The Port Authority of New York and New Jersey — which manages and oversees the John F. Kennedy International Airport (JFK) — gave an update on Tuesday for what travelers can expect in the coming weeks and months as the airport redevelopment construction approaches peak activity.

JFK is currently undergoing a $19 billion transformation — the largest of any U.S. airport to date.
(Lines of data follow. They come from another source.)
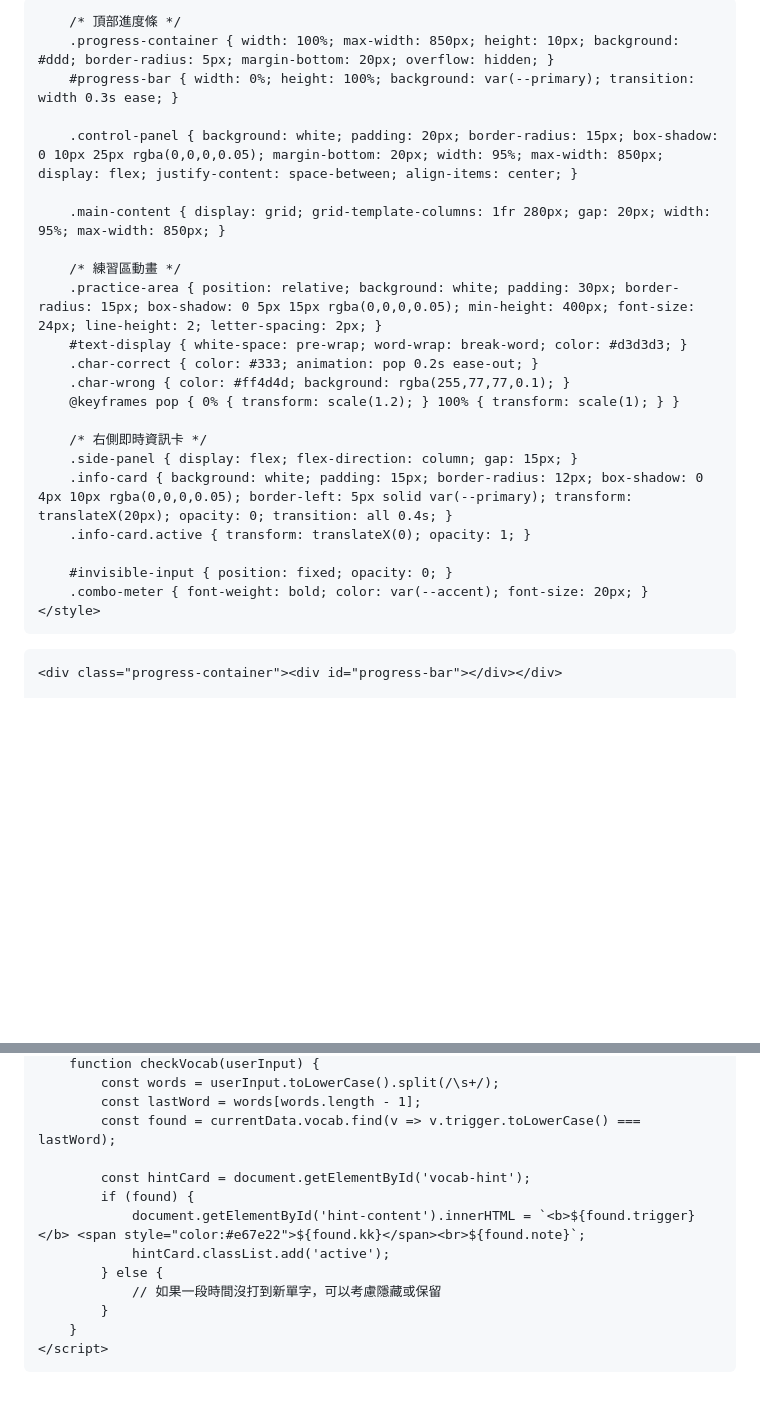
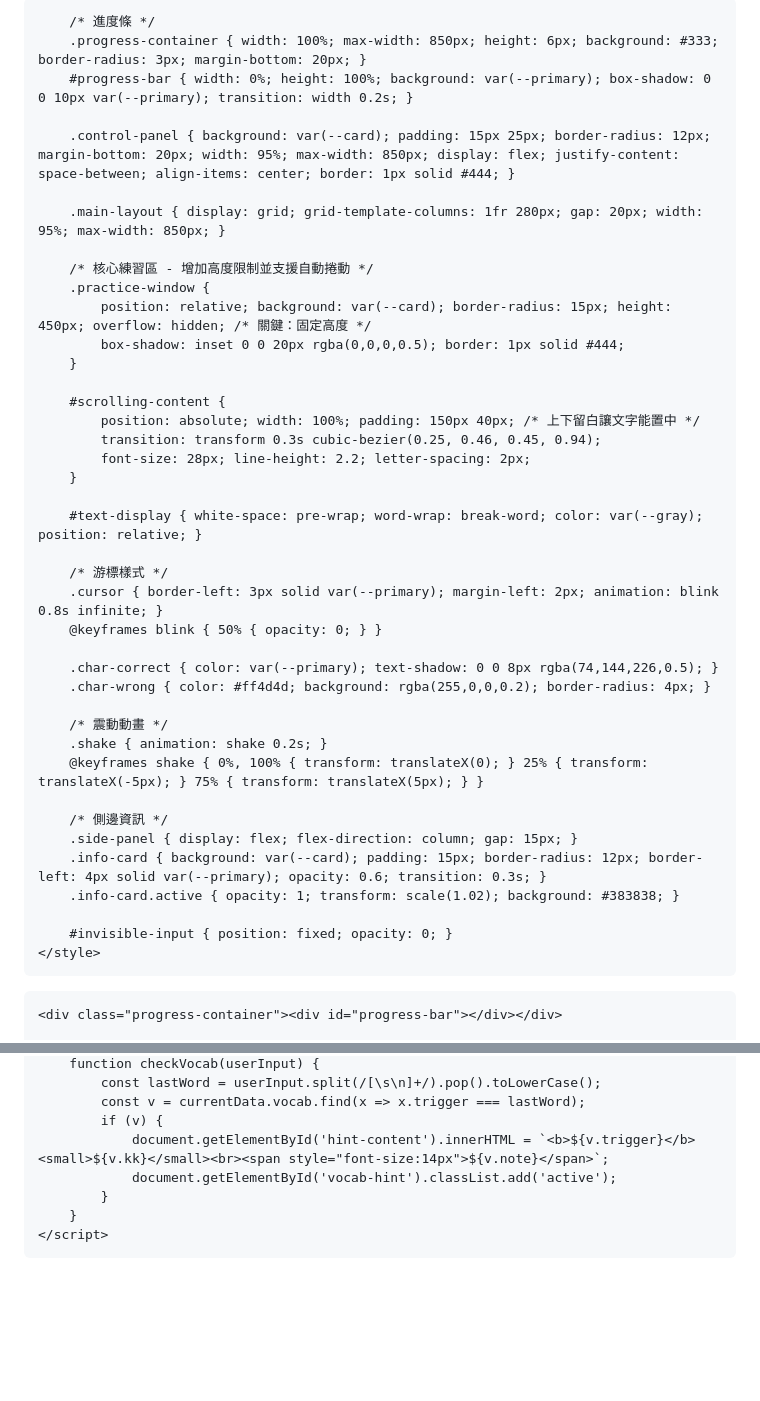
Before and after one commit to SummerYu1999/SingSangSung, a Markdown page: README.md, 2 parts joined by grey strips. Drawn GitHub-style; blank space fills up the shorter version.

```diff
--- a/README.md
+++ b/README.md
@@ -3,33 +3,50 @@
 <head>
     <meta charset="UTF-8">
     <meta name="viewport" content="width=device-width, initial-scale=1.0">
-    <title>SingSangSung Pro - 動態背誦</title>
+    <title>SingSangSung Ultra - 極致沉浸版</title>
     <style>
-        :root { --primary: #4a90e2; --accent: #f39c12; --bg: #f0f2f5; --success: #2ecc71; }
-        body { font-family: 'Segoe UI', 'Microsoft JhengHei', sans-serif; background: var(--bg); display: flex; flex-direction: column; align-items: center; padding: 20px; transition: all 0.3s; }
+        :root { --primary: #4a90e2; --accent: #f39c12; --bg: #1e1e1e; --card: #2d2d2d; --text: #e0e0e0; --gray: #555; }
+        body { font-family: 'Segoe UI', 'Microsoft JhengHei', sans-serif; background: var(--bg); color: var(--text); display: flex; flex-direction: column; align-items: center; padding: 20px; overflow-x: hidden; }
 
-        /* 頂部進度條 */
-        .progress-container { width: 100%; max-width: 850px; height: 10px; background: #ddd; border-radius: 5px; margin-bottom: 20px; overflow: hidden; }
-        #progress-bar { width: 0%; height: 100%; background: var(--primary); transition: width 0.3s ease; }
+        /* 進度條 */
+        .progress-container { width: 100%; max-width: 850px; height: 6px; background: #333; border-radius: 3px; margin-bottom: 20px; }
+        #progress-bar { width: 0%; height: 100%; background: var(--primary); box-shadow: 0 0 10px var(--primary); transition: width 0.2s; }
 
-        .control-panel { background: white; padding: 20px; border-radius: 15px; box-shadow: 0 10px 25px rgba(0,0,0,0.05); margin-bottom: 20px; width: 95%; max-width: 850px; display: flex; justify-content: space-between; align-items: center; }
+        .control-panel { background: var(--card); padding: 15px 25px; border-radius: 12px; margin-bottom: 20px; width: 95%; max-width: 850px; display: flex; justify-content: space-between; align-items: center; border: 1px solid #444; }
 
-        .main-content { display: grid; grid-template-columns: 1fr 280px; gap: 20px; width: 95%; max-width: 850px; }
+        .main-layout { display: grid; grid-template-columns: 1fr 280px; gap: 20px; width: 95%; max-width: 850px; }
 
-        /* 練習區動畫 */
-        .practice-area { position: relative; background: white; padding: 30px; border-radius: 15px; box-shadow: 0 5px 15px rgba(0,0,0,0.05); min-height: 400px; font-size: 24px; line-height: 2; letter-spacing: 2px; }
-        #text-display { white-space: pre-wrap; word-wrap: break-word; color: #d3d3d3; }
-        .char-correct { color: #333; animation: pop 0.2s ease-out; }
-        .char-wrong { color: #ff4d4d; background: rgba(255,77,77,0.1); }
-        @keyframes pop { 0% { transform: scale(1.2); } 100% { transform: scale(1); } }
+        /* 核心練習區 - 增加高度限制並支援自動捲動 */
+        .practice-window {
+            position: relative; background: var(--card); border-radius: 15px; height: 450px; overflow: hidden; /* 關鍵：固定高度 */
+            box-shadow: inset 0 0 20px rgba(0,0,0,0.5); border: 1px solid #444;
+        }
 
-        /* 右側即時資訊卡 */
+        #scrolling-content {
+            position: absolute; width: 100%; padding: 150px 40px; /* 上下留白讓文字能置中 */
+            transition: transform 0.3s cubic-bezier(0.25, 0.46, 0.45, 0.94);
+            font-size: 28px; line-height: 2.2; letter-spacing: 2px;
+        }
+
+        #text-display { white-space: pre-wrap; word-wrap: break-word; color: var(--gray); position: relative; }
+
+        /* 游標樣式 */
+        .cursor { border-left: 3px solid var(--primary); margin-left: 2px; animation: blink 0.8s infinite; }
+        @keyframes blink { 50% { opacity: 0; } }
+
+        .char-correct { color: var(--primary); text-shadow: 0 0 8px rgba(74,144,226,0.5); }
+        .char-wrong { color: #ff4d4d; background: rgba(255,0,0,0.2); border-radius: 4px; }
+
+        /* 震動動畫 */
+        .shake { animation: shake 0.2s; }
+        @keyframes shake { 0%, 100% { transform: translateX(0); } 25% { transform: translateX(-5px); } 75% { transform: translateX(5px); } }
+
+        /* 側邊資訊 */
         .side-panel { display: flex; flex-direction: column; gap: 15px; }
-        .info-card { background: white; padding: 15px; border-radius: 12px; box-shadow: 0 4px 10px rgba(0,0,0,0.05); border-left: 5px solid var(--primary); transform: translateX(20px); opacity: 0; transition: all 0.4s; }
-        .info-card.active { transform: translateX(0); opacity: 1; }
+        .info-card { background: var(--card); padding: 15px; border-radius: 12px; border-left: 4px solid var(--primary); opacity: 0.6; transition: 0.3s; }
+        .info-card.active { opacity: 1; transform: scale(1.02); background: #383838; }
 
         #invisible-input { position: fixed; opacity: 0; }
-        .combo-meter { font-weight: bold; color: var(--accent); font-size: 20px; }
     </style>
 </head>
 <body onclick="document.getElementById('invisible-input').focus()">
@@ -131,14 +176,9 @@
         function checkVocab(userInput) {
-            const words = userInput.toLowerCase().split(/\s+/);
-            const lastWord = words[words.length - 1];
-            const found = currentData.vocab.find(v => v.trigger.toLowerCase() === lastWord);
-
-            const hintCard = document.getElementById('vocab-hint');
-            if (found) {
-                document.getElementById('hint-content').innerHTML = `<b>${found.trigger}</b> <span style="color:#e67e22">${found.kk}</span><br>${found.note}`;
-                hintCard.classList.add('active');
-            } else {
-                // 如果一段時間沒打到新單字，可以考慮隱藏或保留
+            const lastWord = userInput.split(/[\s\n]+/).pop().toLowerCase();
+            const v = currentData.vocab.find(x => x.trigger === lastWord);
+            if (v) {
+                document.getElementById('hint-content').innerHTML = `<b>${v.trigger}</b> <small>${v.kk}</small><br><span style="font-size:14px">${v.note}</span>`;
+                document.getElementById('vocab-hint').classList.add('active');
             }
         }
     </script>
```
Also changed, not shown: other parts of README.md (+65 -37 lines).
As part of that, flyers will soon enjoy a brand-new Terminal 1 and Terminal 6, in addition to recently opened improvements in Terminals 4 and 8.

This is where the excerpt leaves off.